Store checkout lines should be moving a little faster these days.
The four major card networks—MasterCard, Visa, Discover and American Express—no longer require cardholder signatures for in-store credit and debit purchases. The only caveat: Visa still requires a signature if the merchant doesn’t accept EMV chip cards.
“One of the main reasons for removing the signature requirement was to make in-store purchases faster and more convenient,” says Jim Bemboom, card services supervisor at Dupaco Community Credit Union’s Pennsylvania branch in Dubuque, Iowa.
Signatures also are being abandoned because they’re no longer necessary to combat card fraud. EMV chip cards and other technologies, such as tokenization and biometrics, offer the best security for cardholders during in-store transactions, Bemboom says.
Dupaco has been issuing Visa credit cards with EMV chips since 2015 and MoneyCard debit cards with EMV chips since March 2017. You also can pay securely with your mobile wallet.
But until last month, the signature requirement for in-store purchases was in place for merchants, unless a cardholder’s four-digit PIN was used.
Merchants can now choose if they want to collect a signature, and some might still ask for it.
“If a merchant asks for a signature, the cardholder should comply,” Bemboom says. “The experience will vary from merchant to merchant.”
So, what happens with that signature strip on the back of your card?
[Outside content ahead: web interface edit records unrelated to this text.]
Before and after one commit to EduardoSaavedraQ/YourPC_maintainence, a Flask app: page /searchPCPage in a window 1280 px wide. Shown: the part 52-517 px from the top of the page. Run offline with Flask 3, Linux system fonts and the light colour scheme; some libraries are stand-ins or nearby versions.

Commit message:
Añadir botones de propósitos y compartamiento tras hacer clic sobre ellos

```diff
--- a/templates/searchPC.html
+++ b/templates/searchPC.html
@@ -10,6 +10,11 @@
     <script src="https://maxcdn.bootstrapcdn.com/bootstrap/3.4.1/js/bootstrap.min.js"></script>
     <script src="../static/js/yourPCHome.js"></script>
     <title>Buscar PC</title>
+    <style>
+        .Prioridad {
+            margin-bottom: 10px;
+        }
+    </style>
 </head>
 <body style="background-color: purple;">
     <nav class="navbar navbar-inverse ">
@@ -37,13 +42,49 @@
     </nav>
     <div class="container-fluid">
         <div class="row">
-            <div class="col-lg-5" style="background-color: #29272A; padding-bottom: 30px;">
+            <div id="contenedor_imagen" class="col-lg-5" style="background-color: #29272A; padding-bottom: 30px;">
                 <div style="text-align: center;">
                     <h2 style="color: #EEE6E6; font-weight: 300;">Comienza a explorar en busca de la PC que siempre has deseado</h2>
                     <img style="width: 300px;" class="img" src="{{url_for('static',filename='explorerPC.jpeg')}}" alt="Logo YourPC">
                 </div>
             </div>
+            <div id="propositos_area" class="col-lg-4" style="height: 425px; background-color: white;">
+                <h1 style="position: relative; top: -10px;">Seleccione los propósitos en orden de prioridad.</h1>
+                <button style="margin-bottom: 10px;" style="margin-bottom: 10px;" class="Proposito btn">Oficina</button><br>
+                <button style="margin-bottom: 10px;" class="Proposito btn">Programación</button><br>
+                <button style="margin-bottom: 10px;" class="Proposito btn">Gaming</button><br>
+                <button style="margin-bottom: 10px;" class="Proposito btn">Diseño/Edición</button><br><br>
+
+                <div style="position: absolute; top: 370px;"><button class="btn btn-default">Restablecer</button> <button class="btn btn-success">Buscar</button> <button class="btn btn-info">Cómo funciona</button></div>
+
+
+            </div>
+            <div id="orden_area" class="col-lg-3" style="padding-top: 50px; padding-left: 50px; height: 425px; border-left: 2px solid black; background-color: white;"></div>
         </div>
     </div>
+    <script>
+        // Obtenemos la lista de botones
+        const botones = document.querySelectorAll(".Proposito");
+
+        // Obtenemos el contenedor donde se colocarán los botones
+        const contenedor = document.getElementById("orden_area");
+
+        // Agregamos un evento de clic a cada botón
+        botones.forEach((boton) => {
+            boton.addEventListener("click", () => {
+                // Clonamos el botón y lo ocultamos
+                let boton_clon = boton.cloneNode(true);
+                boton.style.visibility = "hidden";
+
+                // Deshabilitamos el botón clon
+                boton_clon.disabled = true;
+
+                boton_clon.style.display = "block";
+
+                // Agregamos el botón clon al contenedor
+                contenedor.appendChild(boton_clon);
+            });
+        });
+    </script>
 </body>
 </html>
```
Keep signing it.
“If a card is not signed, a merchant has the right to refuse it,” Bemboom says.